Problem to work on: Show me each line of the listing below where the word "outreach" appears.

Records to process:
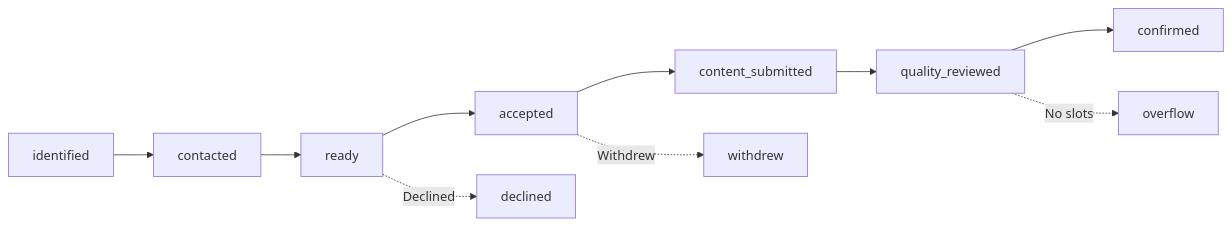
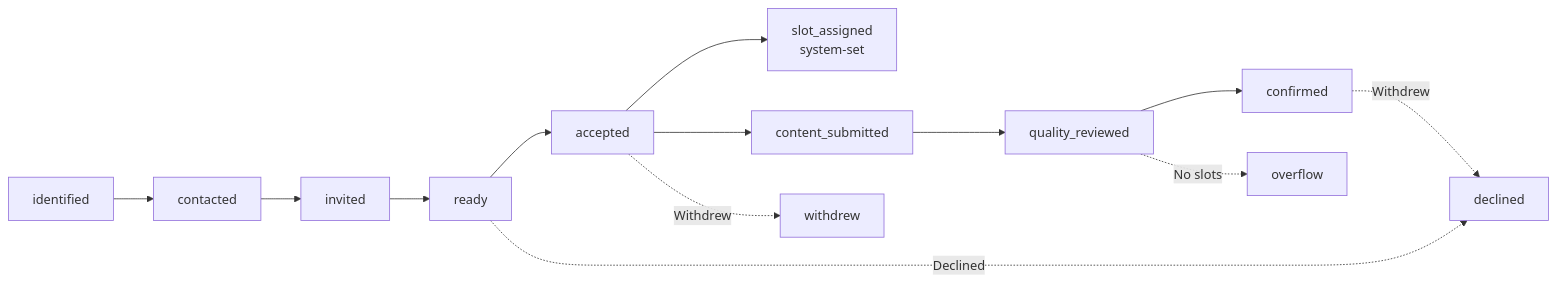
One commit to nissimbuchs/BATbern2 changed the diagram in docs/user-guide/workflow/phase-b-outreach.md. Above: the diagram before and after it, drawn with Mermaid. The commit also changed other lines of this file and 8 other files, not shown here.

````diff
--- a/docs/user-guide/workflow/phase-b-outreach.md
+++ b/docs/user-guide/workflow/phase-b-outreach.md
@@ -171,13 +171,16 @@
 ```mermaid
 graph LR
     A[identified] --> B[contacted]
-    B --> C[ready]
+    B --> BI[invited]
+    BI --> C[ready]
     C --> D[accepted]
+    D --> SA[slot_assigned\nsystem-set]
     D --> E[content_submitted]
     E --> F[quality_reviewed]
     F --> G[confirmed]
 
     C -.->|Declined| H[declined]
     D -.->|Withdrew| I[withdrew]
     F -.->|No slots| J[overflow]
+    G -.->|Withdrew| H
 ```
````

Response below:
One commit to nissimbuchs/BATbern2 changed the diagram in docs/user-guide/workflow/phase-b-outreach.md. Above: the diagram before and after it, drawn with Mermaid. The commit also changed other lines of this file and 8 other files, not shown here.
--- a/docs/user-guide/workflow/phase-b-outreach.md
+++ b/docs/user-guide/workflow/phase-b-outreach.md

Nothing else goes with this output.